What you will do:
Filter these entries down to lines holding "center".

[Provided records — start]

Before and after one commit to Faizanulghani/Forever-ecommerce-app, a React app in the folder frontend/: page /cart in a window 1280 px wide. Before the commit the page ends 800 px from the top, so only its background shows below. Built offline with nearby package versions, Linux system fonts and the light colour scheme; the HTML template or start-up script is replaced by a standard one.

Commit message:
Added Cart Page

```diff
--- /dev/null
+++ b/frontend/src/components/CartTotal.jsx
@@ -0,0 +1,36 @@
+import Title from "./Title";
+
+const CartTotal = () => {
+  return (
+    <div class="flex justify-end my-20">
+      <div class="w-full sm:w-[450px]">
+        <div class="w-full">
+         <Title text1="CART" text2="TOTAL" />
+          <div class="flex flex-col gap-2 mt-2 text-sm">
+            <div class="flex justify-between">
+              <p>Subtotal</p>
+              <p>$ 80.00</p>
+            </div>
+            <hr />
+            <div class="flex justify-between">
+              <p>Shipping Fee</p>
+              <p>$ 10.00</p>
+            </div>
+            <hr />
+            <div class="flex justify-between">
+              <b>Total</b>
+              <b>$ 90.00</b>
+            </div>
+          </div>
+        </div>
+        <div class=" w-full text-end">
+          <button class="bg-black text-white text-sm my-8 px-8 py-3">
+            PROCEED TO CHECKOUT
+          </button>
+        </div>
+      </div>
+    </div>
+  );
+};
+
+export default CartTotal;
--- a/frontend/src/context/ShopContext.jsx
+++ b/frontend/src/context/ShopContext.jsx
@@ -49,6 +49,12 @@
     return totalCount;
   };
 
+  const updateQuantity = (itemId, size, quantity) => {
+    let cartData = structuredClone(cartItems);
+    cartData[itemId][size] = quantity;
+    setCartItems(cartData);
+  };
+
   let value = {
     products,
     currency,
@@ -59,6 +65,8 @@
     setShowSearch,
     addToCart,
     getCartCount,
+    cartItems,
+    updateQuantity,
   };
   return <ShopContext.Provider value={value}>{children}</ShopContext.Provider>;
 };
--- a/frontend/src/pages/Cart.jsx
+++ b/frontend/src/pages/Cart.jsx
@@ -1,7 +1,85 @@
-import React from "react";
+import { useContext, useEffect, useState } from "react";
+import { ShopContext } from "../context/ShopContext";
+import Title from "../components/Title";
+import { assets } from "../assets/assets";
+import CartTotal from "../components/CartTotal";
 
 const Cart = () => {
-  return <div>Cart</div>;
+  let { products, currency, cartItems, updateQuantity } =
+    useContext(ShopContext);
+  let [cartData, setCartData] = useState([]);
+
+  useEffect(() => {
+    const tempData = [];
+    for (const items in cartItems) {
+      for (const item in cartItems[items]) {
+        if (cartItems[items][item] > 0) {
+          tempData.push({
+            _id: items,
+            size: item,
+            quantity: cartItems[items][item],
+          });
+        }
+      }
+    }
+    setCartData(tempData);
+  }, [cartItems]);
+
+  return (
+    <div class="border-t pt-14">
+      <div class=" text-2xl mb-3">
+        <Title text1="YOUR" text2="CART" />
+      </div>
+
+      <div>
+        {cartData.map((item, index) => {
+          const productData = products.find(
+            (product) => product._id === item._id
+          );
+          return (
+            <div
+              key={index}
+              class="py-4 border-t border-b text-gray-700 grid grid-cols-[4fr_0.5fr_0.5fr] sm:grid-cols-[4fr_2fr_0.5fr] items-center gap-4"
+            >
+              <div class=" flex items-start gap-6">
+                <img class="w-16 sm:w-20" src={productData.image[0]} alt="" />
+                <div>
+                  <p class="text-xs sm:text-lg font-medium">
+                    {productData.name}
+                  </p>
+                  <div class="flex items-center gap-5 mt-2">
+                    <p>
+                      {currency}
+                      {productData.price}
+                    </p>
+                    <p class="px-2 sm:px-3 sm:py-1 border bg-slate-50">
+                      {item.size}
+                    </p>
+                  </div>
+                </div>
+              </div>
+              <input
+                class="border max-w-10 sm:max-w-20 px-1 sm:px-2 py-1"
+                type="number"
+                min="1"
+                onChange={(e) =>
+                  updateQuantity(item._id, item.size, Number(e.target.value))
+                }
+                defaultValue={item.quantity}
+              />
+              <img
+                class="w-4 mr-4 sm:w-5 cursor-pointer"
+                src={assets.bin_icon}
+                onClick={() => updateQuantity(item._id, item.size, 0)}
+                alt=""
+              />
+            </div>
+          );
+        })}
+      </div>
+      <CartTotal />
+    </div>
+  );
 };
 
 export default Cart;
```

[Provided records — finish]

Answer box:
+              class="py-4 border-t border-b text-gray-700 grid grid-cols-[4fr_0.5fr_0.5fr] sm:grid-cols-[4fr_2fr_0.5fr] items-center gap-4"
+                  <div class="flex items-center gap-5 mt-2">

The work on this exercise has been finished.